Problem details: Count every line in the data that contains the word "section", then report that number alone.

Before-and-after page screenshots
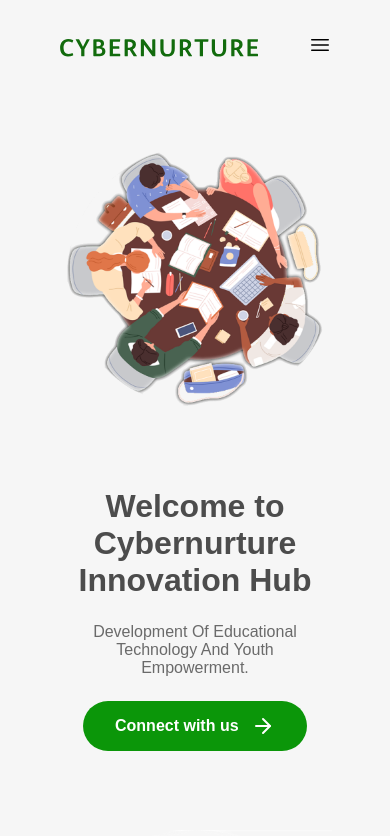
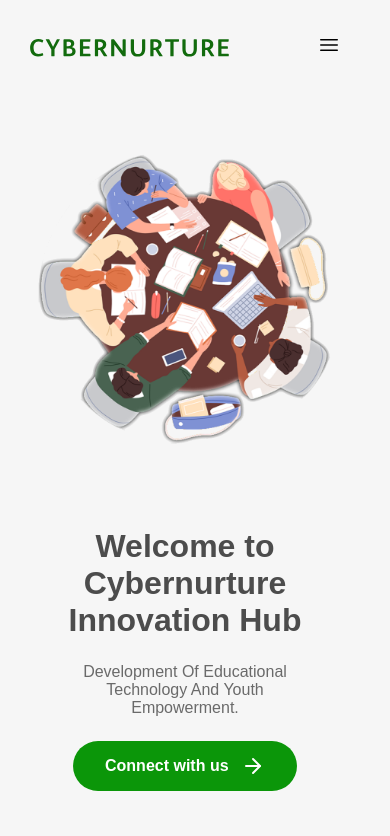
Before and after one commit to Timmilytim/Cybernurture, a React (Create React App) app: page / in a window 390 px wide. Shown: the top 836 px of the page. Built offline with nearby package versions, Linux system fonts and the light colour scheme.

Commit message:
Hosted the website

```diff
--- a/package.json
+++ b/package.json
@@ -1,6 +1,6 @@
 {
-  "homepage": "http://Timmilytim.github.io/Cybernurture",
-  "name": "react-basics",
+  "homepage": "http://https://cybernurture.com.ng/",
+  "name": "cybernurture",
   "version": "0.1.0",
   "private": true,
   "dependencies": {
--- a/src/App.css
+++ b/src/App.css
@@ -10,16 +10,13 @@ img {
 }
 .App {
   min-height: 100vh;
-  width: 88vw;
+  width: 90%;
   max-width: 1800px;
   margin: 0rem auto;
 }
 body {
   max-width: 100%;
   overflow-x: hidden;
-}
-
-body {
   background-color: #f6f6f6;
 }
 
@@ -346,9 +343,9 @@ a{
   }
 }
 @media (max-width: 800px) {
-  /* .App {
-    max-width: 800px;
-  } */
+  body{
+    margin-left: -10px;
+  }
   .nav-logo-container {
     max-width: 250px;
   }
@@ -358,9 +355,7 @@ a{
   .navbar-menu-container {
     display: flex;
   }
-  .home-bannerImage-container {
-    max-width: 450px;
-  }
+
   .home-banner-container,
   .about-section-container {
     flex-direction: column-reverse;
@@ -373,7 +368,7 @@ a{
   .home-image-section,
   .about-section-image-container {
     width: 100%;
-    max-width: 400px;
+    max-width: 100%;
   }
   .primary-heading {
     text-align: center;
@@ -405,14 +400,7 @@ a{
   .primary-subheading {
     text-align: center;
   }
-  .watch-video-button {
-    margin-left: 0rem !important;
-    margin-top: 1rem;
-    font-size: 1rem !important;
-  }
-  .watch-video-button svg {
-    margin-right: 0.5rem !important;
-  }
+
   .about-section-image-container {
     margin-right: 0rem !important;
   }
@@ -453,10 +441,7 @@ a{
   .footer-section-columns {
     margin: 1rem 0rem;
   }
-  .App {
-    max-width: 80vw;
-    margin: auto;
-  }
+
 }
 @media (max-width: 600px) {
   .home-bannerImage-container,
@@ -464,7 +449,7 @@ a{
     display: none;
   }
   .App {
-    max-width: 70vw;
+    max-width: 80%;
     margin: auto;
   }
   .contact-form-container {
--- a/src/components/Contact.js
+++ b/src/components/Contact.js
@@ -60,7 +60,7 @@ const Contact = () => {
 
 
               <button type="submit" className='secondary-button' data-aos="flip-right">Submit</button>
-            </form>
+            </form>.
 
           </div>
 
--- a/src/components/Footer.js
+++ b/src/components/Footer.js
@@ -24,7 +24,7 @@ const Footer = () => {
             </div>
         </div>
             <div className='footer-section-two'>
-                <div className='footer-section-columns'data-aos="fade-right">
+                <div className='footer-section-columns' data-aos="fade-right">
                     <span>Quality</span>
                     <span>Help</span>
                     <span >Share</span>
--- a/src/components/Navbar.js
+++ b/src/components/Navbar.js
@@ -1,15 +1,7 @@
 import React, { useState } from 'react'
 import Logo from "../Assets/Logo.svg";
 import {HiOutlineBars3} from "react-icons/hi2";
-import {
-  Box,
-  Drawer,
-  List,
-  ListItem,
-  ListItemButton,
-  ListItemIcon,
-  ListItemText
-} from "@mui/material";
+import {Box, Drawer, List, ListItem, ListItemButton, ListItemIcon, ListItemText} from "@mui/material";
 import HomeIcon from "@mui/icons-material/Home";
 import InfoIcon from "@mui/icons-material/Info";
 import CommentRoundedIcon from "@mui/icons-material/CommentRounded";
@@ -62,18 +54,17 @@ export const Navbar = () => {
           <HiOutlineBars3 onClick={() => setOpenMenu(true)}/>
         </div>
         <Drawer open={openMenu} onClose={() => setOpenMenu(false)} anchor='right'>
-        <Box sx={{ width: 250 }}
+        <Box sx={{ width: 155 }}
           role="presentation"
           onClick={() => setOpenMenu(false)}
-          onKeyDown={() => setOpenMenu(false)}
-        >
+          onKeyDown={() => setOpenMenu(false)}>
           <List>
             {menuOptions.map((item) => (
               <ListItem key={item.text} disablePadding>
                 <ScrollLink to={item.linkTo} spy={true} smooth={true} duration={500}>
                   <ListItemButton>
                     <ListItemIcon>{item.icon}</ListItemIcon>
-                    <ListItemText primary={item.text} />
+                    <ListItemText primary={item.text}/>
                   </ListItemButton>
                 </ScrollLink>
               </ListItem>
```
Also changed, not shown: 1 other file (tests, documents, lock files or other folders).
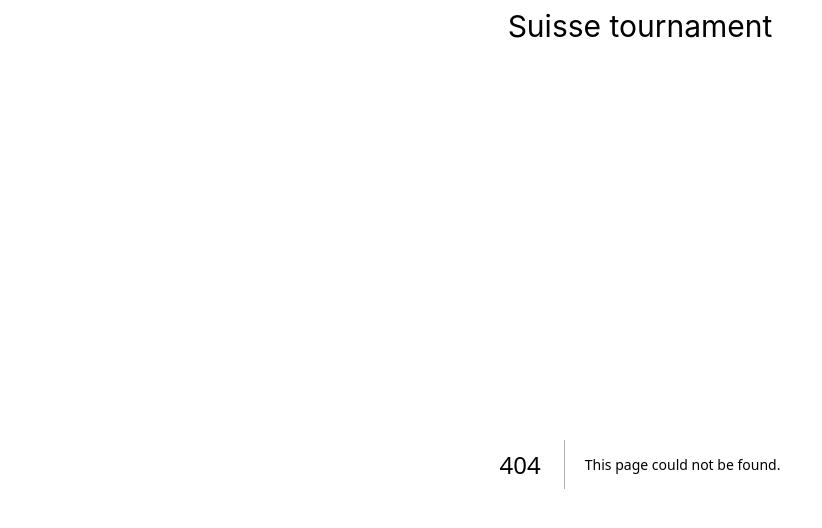
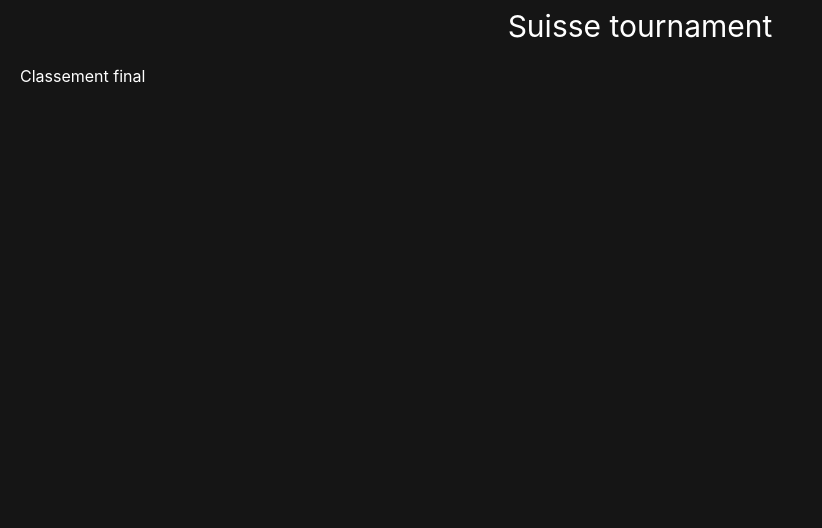
Before and after one commit to fabienlamotte487/simpletournament, a Next.js app: page /classement in a window 1280 px wide. Before the commit this address had no page. Shown: the top 528 px of the page, without its empty margins (0-822 px from the left). Built offline with nearby package versions, Linux system fonts and the light colour scheme.

Commit message:
Création de la page classement pour afficher le classement d'un tournoi terminé

```diff
--- /dev/null
+++ b/src/app/classement/page.tsx
@@ -0,0 +1,9 @@
+import React from 'react'
+
+function page() {
+  return (
+    <div>Classement final</div>
+  )
+}
+
+export default page
```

Problem solution: 8